REBUILDING CONNECTION BETWEEN CHILDREN AND PARENTS WHO USED VIOLENCE
In the aftermath of family violence, it takes a great deal of work to ensure a child’s safety and...
The simultaneous experience of domestic violence and substance use is a serious challenge for many survivors. The National Center on Domestic Violence, Trauma and Mental Health has documented a range of adverse trauma-related effects resulting from DV, including pain, injury, depression, and substance use among others (Black et al., 2011; Dutton, 2009; Dutton et al., 2006; Golding, 1999; Jones, Hughes, & Unterstaller, 2001; Phillips et al. 2014). While many survivors use substances to cope with the traumatic effects of abuse (Bennett & O’Brien, 2007; Schumacher & Holt, 2012; Warshaw et al., 2014), others are coerced into using substances by an abusive partner who then sabotages their efforts toward recovery or by threatening to disclose their substance use to law enforcement or child welfare. These tactics are used to control their partner and also impact survivors’ ability to access safety and support and to retain custody of their children (Warshaw et al., 2014). Emerging research demonstrates that substance use coercion is common within abusive relationships (Warshaw et al., 2014).
In a 2012 review of the literature, researchers found that 22-72% of DV shelter residents have current or past problems with alcohol or other substances (Schumacher and Holt, 2012). Researchers have also found that 67-80% of women in substance abuse treatment are survivors of domestic violence. Results of a national epidemiological study found that women whose partners use substances were more likely to experience interpersonal violence, or to experience multiple injuries. Women whose partners had alcohol problems experienced two to three times the odds of victimization, multiple injuries, mood and anxiety disorders, and fair or poor health compared to those whose partners did not use alcohol or other substances (Dawson, Grant, Chou & Stinson, 2007).
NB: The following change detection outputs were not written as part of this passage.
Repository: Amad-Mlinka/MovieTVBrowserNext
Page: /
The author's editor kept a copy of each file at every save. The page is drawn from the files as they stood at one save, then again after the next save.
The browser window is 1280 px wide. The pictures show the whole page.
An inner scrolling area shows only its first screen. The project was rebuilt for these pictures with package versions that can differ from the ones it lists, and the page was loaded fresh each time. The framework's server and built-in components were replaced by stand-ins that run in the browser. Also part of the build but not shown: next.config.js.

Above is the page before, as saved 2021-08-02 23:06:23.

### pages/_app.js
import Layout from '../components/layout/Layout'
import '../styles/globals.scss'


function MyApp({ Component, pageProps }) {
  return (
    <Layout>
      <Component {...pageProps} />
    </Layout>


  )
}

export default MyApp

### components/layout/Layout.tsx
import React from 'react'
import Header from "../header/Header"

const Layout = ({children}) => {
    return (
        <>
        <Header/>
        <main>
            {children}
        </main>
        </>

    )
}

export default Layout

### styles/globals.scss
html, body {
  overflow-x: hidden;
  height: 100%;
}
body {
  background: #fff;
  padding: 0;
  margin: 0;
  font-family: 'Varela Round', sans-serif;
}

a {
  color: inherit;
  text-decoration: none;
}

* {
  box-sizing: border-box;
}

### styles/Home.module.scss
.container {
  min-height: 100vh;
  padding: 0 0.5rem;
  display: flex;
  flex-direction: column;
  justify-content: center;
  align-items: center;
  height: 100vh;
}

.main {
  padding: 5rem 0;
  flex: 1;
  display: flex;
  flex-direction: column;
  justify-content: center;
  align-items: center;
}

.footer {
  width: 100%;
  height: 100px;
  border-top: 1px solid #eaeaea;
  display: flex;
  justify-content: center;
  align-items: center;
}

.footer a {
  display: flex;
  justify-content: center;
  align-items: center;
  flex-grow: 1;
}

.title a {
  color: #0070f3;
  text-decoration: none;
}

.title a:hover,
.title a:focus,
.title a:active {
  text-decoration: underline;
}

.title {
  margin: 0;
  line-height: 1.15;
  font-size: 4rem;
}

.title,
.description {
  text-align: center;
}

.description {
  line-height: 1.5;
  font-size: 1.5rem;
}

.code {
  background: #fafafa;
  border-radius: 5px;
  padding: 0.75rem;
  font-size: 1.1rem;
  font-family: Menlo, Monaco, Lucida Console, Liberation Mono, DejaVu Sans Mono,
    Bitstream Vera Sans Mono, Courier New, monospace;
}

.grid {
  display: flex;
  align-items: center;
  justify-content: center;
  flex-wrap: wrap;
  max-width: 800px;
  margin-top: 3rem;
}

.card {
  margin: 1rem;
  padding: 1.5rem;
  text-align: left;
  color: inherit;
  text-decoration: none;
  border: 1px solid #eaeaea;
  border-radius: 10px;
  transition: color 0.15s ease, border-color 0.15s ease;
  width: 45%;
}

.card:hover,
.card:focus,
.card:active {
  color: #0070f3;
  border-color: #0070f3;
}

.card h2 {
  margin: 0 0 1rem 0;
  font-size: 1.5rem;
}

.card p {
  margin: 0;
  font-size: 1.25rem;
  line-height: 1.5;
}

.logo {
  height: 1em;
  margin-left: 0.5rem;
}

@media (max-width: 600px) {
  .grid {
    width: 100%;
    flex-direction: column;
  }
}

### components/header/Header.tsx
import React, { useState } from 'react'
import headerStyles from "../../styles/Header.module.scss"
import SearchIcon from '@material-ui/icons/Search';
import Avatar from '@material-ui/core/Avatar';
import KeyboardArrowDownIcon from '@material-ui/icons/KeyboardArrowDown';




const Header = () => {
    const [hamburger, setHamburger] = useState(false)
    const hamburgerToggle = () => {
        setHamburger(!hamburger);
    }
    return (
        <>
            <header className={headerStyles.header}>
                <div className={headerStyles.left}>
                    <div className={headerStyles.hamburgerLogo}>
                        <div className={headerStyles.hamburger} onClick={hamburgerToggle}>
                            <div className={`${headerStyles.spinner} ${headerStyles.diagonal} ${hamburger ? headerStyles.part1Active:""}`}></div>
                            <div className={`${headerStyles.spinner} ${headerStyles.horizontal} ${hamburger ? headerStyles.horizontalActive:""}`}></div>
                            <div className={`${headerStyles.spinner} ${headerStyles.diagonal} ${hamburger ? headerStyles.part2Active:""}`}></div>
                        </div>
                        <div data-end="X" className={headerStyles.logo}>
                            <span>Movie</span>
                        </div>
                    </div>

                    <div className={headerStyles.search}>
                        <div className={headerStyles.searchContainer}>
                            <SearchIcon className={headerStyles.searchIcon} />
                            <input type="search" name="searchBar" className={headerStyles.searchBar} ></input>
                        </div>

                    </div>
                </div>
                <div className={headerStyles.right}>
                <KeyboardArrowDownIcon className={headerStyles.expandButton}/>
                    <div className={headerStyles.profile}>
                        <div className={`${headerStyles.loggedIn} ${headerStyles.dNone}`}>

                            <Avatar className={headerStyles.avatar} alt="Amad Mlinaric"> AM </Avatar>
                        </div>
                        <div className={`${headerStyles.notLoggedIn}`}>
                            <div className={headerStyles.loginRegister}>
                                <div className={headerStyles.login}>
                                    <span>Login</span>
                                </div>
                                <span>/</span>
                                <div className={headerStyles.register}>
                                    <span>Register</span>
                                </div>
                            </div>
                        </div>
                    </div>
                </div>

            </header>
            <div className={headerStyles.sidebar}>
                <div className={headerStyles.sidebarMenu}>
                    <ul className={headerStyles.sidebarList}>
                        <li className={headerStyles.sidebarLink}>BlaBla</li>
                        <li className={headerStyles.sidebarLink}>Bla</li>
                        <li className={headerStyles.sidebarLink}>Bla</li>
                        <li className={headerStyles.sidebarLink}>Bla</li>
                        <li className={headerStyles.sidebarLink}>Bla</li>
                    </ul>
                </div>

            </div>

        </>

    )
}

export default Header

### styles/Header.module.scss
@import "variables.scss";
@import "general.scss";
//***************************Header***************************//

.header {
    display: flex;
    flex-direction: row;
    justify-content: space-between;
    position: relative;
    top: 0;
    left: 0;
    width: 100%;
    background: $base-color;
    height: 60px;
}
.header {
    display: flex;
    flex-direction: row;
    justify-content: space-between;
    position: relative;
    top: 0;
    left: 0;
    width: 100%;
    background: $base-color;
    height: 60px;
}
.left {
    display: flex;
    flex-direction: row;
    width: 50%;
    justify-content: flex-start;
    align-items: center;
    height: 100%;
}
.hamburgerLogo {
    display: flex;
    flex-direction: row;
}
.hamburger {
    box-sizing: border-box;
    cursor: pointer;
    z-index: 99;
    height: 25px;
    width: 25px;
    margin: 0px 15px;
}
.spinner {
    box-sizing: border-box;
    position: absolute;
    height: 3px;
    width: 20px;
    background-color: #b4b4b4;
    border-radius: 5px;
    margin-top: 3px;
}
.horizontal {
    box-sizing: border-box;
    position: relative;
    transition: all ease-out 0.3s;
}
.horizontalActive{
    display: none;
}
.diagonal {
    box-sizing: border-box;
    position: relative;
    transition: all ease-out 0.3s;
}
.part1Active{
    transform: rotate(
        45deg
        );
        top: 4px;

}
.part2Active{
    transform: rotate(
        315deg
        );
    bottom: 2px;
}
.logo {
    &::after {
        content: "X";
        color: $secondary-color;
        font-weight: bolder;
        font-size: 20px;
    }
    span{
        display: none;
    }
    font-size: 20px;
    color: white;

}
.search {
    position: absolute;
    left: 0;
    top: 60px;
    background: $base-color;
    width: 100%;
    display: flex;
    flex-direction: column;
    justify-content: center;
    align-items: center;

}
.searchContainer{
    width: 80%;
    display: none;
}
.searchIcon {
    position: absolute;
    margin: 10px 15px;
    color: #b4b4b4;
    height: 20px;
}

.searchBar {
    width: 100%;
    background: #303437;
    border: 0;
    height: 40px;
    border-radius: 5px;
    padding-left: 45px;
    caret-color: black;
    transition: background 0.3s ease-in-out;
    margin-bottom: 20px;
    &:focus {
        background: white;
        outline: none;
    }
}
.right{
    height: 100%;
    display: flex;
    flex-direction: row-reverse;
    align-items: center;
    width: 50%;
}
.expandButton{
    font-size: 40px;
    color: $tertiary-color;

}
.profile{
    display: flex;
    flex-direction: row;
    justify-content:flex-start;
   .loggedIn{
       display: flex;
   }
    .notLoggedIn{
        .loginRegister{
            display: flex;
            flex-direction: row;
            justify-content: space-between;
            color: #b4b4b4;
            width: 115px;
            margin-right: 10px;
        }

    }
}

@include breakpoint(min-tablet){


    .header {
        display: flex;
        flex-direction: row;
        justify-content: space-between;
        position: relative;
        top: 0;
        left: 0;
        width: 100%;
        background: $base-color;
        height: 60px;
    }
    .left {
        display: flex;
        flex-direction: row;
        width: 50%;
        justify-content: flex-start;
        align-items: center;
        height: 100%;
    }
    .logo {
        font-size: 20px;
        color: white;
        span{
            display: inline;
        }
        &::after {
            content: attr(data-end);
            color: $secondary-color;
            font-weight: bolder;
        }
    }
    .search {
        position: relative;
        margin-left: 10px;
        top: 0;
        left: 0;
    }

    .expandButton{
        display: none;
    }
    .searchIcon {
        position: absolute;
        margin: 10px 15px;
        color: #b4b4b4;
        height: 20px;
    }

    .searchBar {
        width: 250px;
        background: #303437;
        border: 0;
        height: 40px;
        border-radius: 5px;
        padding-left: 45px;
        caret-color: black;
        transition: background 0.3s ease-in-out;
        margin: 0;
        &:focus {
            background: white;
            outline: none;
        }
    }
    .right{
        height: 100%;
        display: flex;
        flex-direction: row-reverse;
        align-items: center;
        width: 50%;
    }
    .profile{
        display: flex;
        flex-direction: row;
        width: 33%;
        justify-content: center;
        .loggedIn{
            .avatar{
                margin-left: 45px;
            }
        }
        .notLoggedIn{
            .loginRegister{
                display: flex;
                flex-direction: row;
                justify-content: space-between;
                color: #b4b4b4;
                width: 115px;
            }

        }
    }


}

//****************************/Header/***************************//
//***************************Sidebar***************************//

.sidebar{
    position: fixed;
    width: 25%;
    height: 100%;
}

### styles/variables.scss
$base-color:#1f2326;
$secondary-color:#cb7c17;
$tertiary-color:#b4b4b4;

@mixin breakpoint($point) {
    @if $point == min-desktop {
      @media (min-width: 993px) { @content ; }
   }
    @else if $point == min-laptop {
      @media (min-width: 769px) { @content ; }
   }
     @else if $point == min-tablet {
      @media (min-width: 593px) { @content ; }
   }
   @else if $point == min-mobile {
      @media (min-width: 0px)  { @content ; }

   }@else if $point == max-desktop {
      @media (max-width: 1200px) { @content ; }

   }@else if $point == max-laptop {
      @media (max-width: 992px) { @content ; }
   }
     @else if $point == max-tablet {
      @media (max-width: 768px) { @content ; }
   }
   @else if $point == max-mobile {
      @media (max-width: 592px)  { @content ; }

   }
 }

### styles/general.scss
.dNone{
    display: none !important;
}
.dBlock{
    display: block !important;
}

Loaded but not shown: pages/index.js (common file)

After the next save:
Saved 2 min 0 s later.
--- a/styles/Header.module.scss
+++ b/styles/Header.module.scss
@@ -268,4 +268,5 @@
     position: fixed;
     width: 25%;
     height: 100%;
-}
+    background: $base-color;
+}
While a great deal of literature exists on the effects on children who have experienced domestic violence on or substance abuse, there is less understanding about experiences of dual exposure, and implications for prevention and intervention. What is known however is that children experiencing both domestic violence and parental substance abuse are at a higher risk of experiencing poor mental, emotional, and physical health outcomes (Florida Institute for Child Welfare, 2016). Researchers have also found that children whose parents or caregivers use drugs or alcohol are at a higher risk for entering the child welfare system. According to the National Center on Substance Abuse and Child Welfare, drug addiction caused 36% of foster care entrances in 2017. COVID-19 has only further exacerbated substance abuse and addiction, because of limited access to support groups, increased economic pressure, and isolation as a result of social distancing measures. These changes have created additional stressors for everyone, but have had a particularly devastating impact on those who use drugs and alcohol. One of the unfortunate outcomes is more cases of relapse, and increased risk for domestic violence and other forms of violence.
Do you approach your program participants with curiosity rather than judgement about how substance use impacts their safety, empowerment and access to services?
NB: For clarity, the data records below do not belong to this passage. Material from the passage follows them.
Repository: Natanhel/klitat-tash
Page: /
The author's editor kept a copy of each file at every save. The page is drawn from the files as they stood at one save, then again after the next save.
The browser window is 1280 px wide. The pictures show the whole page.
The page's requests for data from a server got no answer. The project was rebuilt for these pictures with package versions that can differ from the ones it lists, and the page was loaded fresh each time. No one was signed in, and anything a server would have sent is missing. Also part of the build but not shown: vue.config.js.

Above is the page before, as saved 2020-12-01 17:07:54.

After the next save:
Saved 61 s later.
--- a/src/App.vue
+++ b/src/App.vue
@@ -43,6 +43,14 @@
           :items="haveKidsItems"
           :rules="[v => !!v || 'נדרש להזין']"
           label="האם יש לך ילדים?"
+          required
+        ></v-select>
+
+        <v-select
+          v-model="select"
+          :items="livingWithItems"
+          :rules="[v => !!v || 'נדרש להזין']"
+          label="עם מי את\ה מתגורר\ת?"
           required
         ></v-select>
What kind of outreach do you provide for service recipients of alcohol/drug treatment programs?
Do the policies enforced in your program prevent survivors of domestic violence/sexual assault who use drugs/alcohol or are in drug/alcohol treatments from accessing services?
Does your program acknowledge the impact of substance use, trauma, and mental health on safety, recovery and wellness?
Are there integrated tools available for screening and referrals?
Does your program provide trainings on the intersections of domestic violence, sexual assault, trauma, and substance use/abuse and dependence?
Does your program have a partnership with local substance abuse programs and other professionals in the community to support survivors with co-occuring issues?
Do you avoid re-victimizing, shaming, judging, or blaming clients? Are you able to share messages of support, validation, and empowerment?
Can your program support participants with safety planning when they or their partner is abstinent, using, misusing, hungover, or experiencing changes in use pattern, etc.?
Can your program support participants with developing a relapse prevention plan or post-relapse plan?
Are you able to connect participants to a range of DV/SA support networks ie. inpatient or outpatient treatment, advocacy based counseling, shelters, or peer support groups?
Is your program staff trained on harm-reduction principles and strategies?
Does your program stock naloxone (aka Narcan) and train staff about administering naloxone and other overdose prevention strategies?